* What to produce: Beneath this task are records; tally the lines in them that contain "copyWith" and report only the number.
□ □ □
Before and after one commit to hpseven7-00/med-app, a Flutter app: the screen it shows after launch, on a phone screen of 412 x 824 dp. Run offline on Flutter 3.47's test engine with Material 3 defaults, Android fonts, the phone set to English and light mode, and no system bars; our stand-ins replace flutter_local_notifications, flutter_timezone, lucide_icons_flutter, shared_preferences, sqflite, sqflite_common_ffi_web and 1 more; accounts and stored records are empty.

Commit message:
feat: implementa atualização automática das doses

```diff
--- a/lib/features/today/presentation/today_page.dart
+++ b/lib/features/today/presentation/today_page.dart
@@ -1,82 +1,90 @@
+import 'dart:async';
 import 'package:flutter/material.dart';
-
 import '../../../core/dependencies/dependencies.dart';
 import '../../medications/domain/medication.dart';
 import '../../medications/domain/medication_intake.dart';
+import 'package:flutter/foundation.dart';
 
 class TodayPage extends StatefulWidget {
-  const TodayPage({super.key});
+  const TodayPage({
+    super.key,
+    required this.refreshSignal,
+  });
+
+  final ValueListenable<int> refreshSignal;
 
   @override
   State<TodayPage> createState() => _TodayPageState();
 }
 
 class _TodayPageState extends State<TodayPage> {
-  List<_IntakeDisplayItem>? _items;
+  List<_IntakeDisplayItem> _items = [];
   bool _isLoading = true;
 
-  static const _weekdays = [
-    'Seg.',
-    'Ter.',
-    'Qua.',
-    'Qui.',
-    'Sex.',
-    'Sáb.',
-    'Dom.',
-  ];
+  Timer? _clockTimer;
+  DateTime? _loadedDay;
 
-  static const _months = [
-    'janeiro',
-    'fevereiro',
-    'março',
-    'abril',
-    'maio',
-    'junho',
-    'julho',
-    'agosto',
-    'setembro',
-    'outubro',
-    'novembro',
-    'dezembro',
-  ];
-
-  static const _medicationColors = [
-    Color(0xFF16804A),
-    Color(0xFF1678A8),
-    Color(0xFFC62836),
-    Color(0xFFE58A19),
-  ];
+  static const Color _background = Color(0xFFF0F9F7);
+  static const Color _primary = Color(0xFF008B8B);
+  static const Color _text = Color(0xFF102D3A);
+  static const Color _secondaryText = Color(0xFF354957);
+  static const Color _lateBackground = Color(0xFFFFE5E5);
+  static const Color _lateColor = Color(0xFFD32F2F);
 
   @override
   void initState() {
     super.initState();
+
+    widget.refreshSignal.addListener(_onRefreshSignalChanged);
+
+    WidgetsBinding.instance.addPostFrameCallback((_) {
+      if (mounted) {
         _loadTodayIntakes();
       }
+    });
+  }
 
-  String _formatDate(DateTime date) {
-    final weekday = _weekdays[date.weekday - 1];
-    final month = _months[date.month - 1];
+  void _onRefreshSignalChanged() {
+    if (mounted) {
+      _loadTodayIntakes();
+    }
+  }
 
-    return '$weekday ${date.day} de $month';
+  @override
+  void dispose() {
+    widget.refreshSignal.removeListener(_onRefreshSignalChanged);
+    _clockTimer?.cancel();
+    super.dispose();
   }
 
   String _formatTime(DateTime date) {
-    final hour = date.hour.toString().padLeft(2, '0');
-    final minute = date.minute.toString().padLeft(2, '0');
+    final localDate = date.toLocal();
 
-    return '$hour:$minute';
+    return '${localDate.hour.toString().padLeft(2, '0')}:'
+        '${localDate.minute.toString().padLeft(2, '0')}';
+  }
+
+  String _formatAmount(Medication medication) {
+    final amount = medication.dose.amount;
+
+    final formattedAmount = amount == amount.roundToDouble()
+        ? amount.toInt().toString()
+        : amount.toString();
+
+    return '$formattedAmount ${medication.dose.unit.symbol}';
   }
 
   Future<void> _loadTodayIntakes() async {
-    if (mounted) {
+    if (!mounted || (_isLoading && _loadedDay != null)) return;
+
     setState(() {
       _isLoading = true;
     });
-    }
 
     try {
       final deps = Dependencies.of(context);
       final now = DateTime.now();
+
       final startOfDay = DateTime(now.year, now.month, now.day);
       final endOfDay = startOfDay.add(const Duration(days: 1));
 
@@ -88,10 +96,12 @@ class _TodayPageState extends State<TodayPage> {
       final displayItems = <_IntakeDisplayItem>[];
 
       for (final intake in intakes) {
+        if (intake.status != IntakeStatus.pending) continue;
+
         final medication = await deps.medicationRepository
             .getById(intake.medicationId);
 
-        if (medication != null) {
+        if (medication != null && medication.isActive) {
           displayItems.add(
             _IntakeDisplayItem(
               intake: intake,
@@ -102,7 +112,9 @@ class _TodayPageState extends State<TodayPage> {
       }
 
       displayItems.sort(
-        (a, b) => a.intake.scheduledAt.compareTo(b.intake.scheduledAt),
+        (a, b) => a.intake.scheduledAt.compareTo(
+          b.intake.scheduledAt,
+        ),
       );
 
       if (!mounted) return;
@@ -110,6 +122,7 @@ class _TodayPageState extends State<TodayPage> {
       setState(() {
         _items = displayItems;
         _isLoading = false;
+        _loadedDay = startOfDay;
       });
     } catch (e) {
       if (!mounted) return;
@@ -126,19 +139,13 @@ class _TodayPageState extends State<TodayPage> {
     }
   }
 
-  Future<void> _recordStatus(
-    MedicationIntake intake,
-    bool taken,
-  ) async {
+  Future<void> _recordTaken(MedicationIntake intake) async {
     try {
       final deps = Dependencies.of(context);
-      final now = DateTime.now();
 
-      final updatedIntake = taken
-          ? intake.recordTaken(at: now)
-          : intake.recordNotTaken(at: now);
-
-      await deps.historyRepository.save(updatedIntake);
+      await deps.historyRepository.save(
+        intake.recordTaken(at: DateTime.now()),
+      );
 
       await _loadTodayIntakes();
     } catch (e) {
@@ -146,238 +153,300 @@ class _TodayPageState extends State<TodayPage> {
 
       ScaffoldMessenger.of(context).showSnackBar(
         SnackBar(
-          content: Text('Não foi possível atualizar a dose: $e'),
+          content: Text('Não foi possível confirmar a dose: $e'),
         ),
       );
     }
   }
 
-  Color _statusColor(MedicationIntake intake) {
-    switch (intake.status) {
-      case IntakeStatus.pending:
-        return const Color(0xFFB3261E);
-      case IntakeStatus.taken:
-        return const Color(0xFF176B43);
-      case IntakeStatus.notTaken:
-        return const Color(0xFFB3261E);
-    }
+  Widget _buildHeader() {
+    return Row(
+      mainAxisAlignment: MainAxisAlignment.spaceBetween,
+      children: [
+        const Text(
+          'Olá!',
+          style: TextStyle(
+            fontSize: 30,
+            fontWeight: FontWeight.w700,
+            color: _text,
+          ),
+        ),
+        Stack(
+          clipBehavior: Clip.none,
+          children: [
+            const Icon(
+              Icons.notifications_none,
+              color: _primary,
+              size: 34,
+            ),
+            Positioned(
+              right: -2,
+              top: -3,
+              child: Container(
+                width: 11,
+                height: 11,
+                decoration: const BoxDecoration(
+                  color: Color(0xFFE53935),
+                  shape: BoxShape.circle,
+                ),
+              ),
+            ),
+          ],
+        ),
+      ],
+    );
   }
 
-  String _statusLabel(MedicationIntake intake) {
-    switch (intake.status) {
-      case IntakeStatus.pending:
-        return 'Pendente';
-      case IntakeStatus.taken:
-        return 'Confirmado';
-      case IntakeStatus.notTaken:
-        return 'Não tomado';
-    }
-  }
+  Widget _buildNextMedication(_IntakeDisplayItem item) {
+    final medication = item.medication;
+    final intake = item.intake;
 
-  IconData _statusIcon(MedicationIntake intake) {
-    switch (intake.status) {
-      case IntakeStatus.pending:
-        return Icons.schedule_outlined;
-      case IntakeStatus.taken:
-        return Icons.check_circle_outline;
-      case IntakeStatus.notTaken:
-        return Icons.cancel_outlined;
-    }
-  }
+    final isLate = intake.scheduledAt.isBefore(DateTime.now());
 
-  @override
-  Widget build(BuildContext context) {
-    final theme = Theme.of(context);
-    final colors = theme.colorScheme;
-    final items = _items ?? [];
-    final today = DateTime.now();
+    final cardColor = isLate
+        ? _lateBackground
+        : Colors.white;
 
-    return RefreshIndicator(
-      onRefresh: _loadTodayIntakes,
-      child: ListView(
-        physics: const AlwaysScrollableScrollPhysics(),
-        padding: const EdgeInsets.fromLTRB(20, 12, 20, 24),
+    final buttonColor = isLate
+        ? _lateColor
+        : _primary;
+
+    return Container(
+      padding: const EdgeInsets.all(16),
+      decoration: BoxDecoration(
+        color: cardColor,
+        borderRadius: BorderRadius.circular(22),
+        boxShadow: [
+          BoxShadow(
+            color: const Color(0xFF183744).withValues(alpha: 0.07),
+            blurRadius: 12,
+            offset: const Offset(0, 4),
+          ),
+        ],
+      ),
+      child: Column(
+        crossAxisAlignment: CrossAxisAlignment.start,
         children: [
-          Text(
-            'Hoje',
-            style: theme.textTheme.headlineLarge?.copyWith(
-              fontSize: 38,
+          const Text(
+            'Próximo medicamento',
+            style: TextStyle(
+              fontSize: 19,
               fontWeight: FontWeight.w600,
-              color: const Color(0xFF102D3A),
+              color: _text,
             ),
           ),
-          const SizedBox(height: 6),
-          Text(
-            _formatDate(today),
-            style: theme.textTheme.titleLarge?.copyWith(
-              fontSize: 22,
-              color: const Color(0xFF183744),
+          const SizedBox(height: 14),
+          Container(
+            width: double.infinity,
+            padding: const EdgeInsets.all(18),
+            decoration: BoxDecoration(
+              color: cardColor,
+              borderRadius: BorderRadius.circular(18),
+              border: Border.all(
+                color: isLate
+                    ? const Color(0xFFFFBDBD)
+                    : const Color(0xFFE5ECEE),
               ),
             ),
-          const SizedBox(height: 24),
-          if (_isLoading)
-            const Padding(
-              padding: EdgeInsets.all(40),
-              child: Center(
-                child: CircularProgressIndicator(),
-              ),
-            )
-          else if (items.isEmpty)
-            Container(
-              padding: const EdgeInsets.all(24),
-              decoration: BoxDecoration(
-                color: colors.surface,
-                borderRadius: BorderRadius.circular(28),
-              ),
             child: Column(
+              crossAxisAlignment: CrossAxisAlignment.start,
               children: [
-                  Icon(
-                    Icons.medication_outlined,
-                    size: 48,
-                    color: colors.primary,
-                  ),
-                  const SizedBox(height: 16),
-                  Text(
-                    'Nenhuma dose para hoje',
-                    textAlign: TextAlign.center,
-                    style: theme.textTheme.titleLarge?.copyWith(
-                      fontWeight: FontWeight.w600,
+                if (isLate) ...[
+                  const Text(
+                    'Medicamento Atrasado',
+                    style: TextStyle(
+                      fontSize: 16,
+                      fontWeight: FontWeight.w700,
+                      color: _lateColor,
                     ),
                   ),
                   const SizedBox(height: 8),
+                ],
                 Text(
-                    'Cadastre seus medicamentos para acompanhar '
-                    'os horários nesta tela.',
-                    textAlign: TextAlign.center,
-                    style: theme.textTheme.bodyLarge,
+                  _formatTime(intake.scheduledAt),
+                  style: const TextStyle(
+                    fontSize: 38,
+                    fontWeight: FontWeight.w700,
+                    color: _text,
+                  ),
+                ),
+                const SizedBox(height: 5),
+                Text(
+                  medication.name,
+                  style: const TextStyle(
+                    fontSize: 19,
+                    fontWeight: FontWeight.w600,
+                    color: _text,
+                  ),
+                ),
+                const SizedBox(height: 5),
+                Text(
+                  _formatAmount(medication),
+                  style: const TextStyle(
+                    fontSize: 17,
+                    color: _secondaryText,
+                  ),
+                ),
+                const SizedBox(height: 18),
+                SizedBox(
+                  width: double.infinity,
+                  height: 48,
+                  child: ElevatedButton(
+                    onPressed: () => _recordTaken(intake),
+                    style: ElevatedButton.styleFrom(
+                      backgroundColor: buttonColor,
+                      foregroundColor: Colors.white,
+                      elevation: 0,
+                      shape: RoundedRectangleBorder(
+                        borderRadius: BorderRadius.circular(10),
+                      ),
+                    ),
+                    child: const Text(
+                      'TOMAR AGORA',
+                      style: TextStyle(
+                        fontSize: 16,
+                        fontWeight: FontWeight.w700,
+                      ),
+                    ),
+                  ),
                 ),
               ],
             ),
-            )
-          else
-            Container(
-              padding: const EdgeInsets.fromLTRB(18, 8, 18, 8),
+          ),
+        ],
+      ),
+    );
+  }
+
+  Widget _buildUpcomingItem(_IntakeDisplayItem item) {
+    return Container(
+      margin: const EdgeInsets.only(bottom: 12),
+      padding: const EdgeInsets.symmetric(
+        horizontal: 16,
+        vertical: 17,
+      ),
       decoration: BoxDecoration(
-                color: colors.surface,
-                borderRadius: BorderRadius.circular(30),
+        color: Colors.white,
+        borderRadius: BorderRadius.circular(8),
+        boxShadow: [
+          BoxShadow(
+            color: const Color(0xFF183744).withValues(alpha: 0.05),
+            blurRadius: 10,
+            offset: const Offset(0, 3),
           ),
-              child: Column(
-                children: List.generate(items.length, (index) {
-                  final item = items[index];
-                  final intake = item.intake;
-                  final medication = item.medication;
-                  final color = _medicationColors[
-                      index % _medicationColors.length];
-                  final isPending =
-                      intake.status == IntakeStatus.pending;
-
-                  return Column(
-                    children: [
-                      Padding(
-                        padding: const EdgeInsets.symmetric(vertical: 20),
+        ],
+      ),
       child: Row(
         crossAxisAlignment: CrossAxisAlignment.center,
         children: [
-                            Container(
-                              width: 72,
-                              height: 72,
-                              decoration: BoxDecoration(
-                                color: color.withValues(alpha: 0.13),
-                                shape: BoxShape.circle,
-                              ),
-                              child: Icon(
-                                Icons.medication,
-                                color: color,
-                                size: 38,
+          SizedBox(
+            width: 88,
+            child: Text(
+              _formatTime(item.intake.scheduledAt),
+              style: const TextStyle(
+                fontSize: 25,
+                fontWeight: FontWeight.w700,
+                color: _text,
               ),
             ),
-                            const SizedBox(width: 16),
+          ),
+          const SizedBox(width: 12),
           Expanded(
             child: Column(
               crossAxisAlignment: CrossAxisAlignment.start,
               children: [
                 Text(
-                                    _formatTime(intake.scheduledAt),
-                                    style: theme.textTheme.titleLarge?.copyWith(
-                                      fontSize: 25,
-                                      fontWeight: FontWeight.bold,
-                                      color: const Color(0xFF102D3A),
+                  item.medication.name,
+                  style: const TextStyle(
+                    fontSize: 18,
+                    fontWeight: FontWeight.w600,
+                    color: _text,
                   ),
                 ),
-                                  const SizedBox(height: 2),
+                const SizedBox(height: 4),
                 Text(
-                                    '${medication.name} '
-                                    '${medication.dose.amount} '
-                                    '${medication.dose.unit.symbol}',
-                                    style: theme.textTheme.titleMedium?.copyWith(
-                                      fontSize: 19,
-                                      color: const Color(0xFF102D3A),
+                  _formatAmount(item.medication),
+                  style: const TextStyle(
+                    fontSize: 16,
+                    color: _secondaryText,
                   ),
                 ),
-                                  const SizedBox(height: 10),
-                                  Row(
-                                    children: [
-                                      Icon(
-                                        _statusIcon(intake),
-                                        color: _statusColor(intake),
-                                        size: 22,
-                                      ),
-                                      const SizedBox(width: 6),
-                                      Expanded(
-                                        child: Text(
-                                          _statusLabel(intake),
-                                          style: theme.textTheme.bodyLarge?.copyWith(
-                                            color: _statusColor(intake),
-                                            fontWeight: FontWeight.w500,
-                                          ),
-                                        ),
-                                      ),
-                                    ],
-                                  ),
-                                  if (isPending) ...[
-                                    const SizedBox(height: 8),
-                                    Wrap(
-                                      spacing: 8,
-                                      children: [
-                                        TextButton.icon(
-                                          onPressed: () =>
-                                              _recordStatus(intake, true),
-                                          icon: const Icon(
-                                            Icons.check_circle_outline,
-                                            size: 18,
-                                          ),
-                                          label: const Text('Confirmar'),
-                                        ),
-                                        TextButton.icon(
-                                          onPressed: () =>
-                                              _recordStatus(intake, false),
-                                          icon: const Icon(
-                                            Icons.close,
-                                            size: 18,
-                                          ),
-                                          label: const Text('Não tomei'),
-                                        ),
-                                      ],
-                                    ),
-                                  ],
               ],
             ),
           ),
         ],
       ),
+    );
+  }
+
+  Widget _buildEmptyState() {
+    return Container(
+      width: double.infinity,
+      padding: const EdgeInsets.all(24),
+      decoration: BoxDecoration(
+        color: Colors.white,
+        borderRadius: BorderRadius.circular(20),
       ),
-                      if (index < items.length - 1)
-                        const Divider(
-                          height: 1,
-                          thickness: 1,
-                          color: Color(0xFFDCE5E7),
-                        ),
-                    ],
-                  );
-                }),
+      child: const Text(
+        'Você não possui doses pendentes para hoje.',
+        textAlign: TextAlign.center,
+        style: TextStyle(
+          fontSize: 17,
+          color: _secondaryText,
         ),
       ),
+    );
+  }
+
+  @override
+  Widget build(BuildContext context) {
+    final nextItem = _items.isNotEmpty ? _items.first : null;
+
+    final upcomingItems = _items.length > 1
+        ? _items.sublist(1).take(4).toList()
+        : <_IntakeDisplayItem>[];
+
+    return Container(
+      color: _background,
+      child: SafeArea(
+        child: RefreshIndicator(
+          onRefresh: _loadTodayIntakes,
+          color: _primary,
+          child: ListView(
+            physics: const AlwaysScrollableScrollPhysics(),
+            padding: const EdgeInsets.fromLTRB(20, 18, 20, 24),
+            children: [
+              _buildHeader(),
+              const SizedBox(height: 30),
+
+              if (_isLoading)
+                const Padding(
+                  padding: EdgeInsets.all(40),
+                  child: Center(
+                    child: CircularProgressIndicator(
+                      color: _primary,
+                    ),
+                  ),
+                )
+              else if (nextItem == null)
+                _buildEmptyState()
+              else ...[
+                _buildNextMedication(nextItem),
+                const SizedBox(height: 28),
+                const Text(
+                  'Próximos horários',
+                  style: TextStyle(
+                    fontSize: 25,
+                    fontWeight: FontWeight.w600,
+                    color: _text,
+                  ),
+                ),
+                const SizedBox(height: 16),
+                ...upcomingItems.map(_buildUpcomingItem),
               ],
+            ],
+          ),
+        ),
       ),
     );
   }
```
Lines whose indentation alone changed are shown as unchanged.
□ □ □
* Expected answer: 6